» **Exercise**
Needed from the entries below: every line that holds the word "fails".

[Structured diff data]
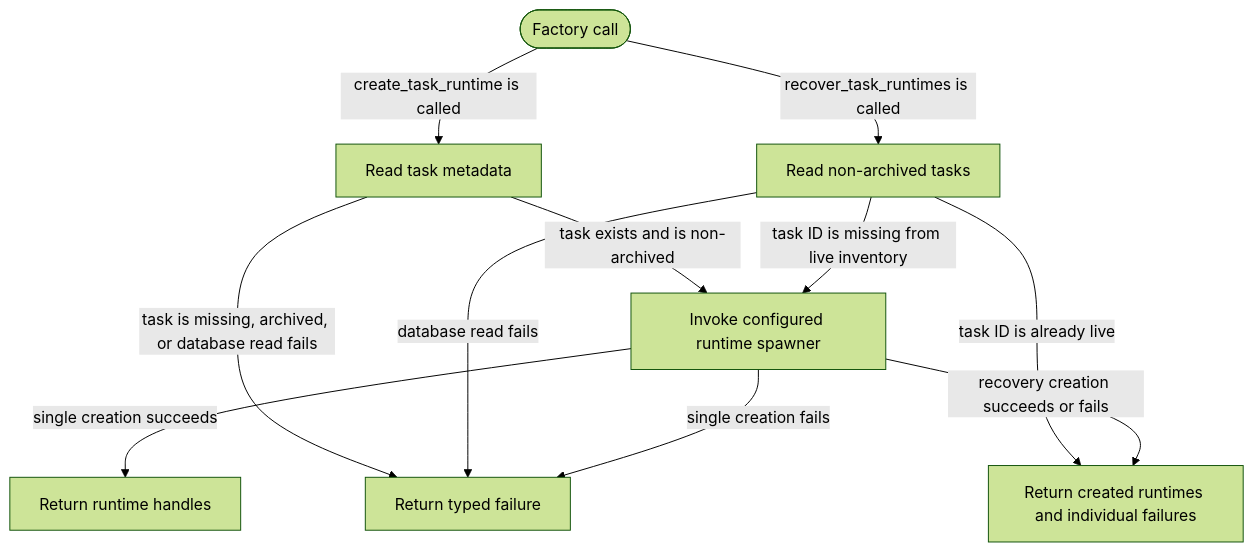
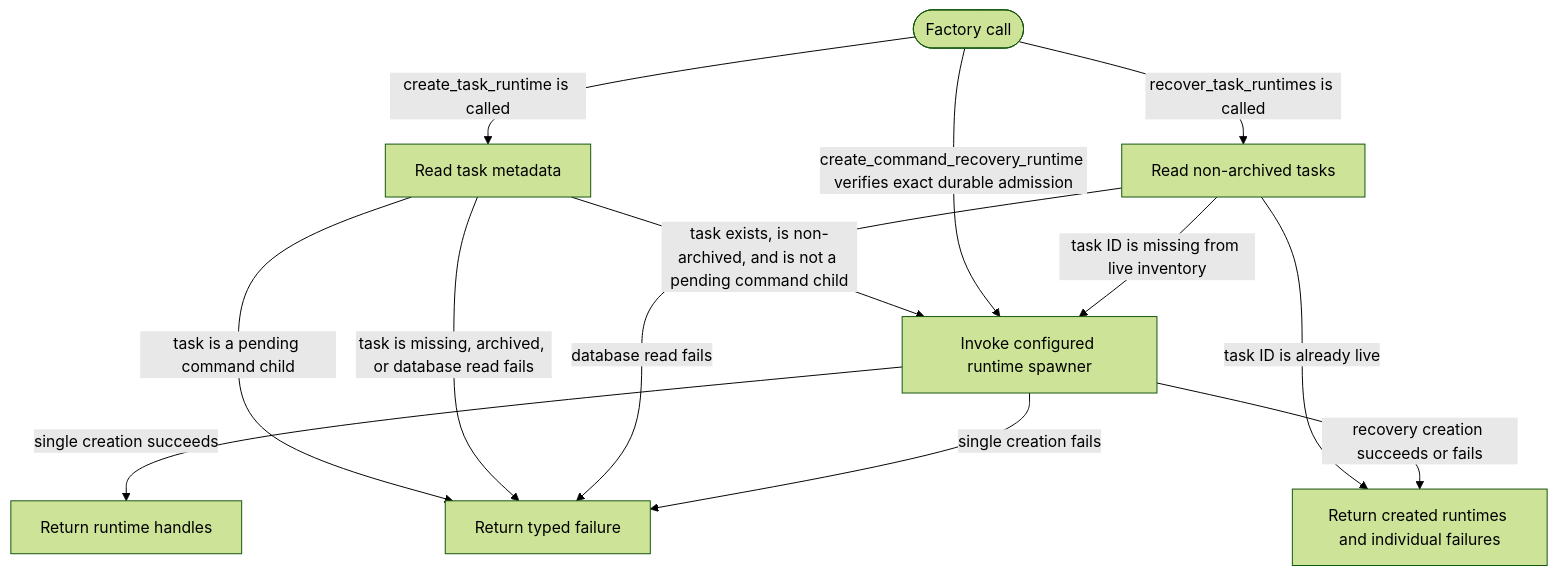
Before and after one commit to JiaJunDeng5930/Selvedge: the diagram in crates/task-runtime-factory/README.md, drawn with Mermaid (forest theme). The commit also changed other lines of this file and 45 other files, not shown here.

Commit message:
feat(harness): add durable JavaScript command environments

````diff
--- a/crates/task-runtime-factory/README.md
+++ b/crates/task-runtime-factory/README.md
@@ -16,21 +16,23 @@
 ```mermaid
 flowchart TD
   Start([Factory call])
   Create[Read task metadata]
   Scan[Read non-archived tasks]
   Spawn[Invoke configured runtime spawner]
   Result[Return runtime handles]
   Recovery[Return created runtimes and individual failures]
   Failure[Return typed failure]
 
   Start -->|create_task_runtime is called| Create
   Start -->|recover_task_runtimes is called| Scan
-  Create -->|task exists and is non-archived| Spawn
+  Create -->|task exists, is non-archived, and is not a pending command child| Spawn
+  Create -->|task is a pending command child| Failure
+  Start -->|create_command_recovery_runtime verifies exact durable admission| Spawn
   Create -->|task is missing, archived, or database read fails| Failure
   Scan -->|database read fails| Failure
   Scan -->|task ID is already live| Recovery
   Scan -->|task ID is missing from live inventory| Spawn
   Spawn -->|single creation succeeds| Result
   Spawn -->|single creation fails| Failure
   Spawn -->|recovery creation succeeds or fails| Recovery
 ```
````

» **Problem solution**
   Create -->|task is missing, archived, or database read fails| Failure
   Scan -->|database read fails| Failure
   Spawn -->|single creation fails| Failure
   Spawn -->|recovery creation succeeds or fails| Recovery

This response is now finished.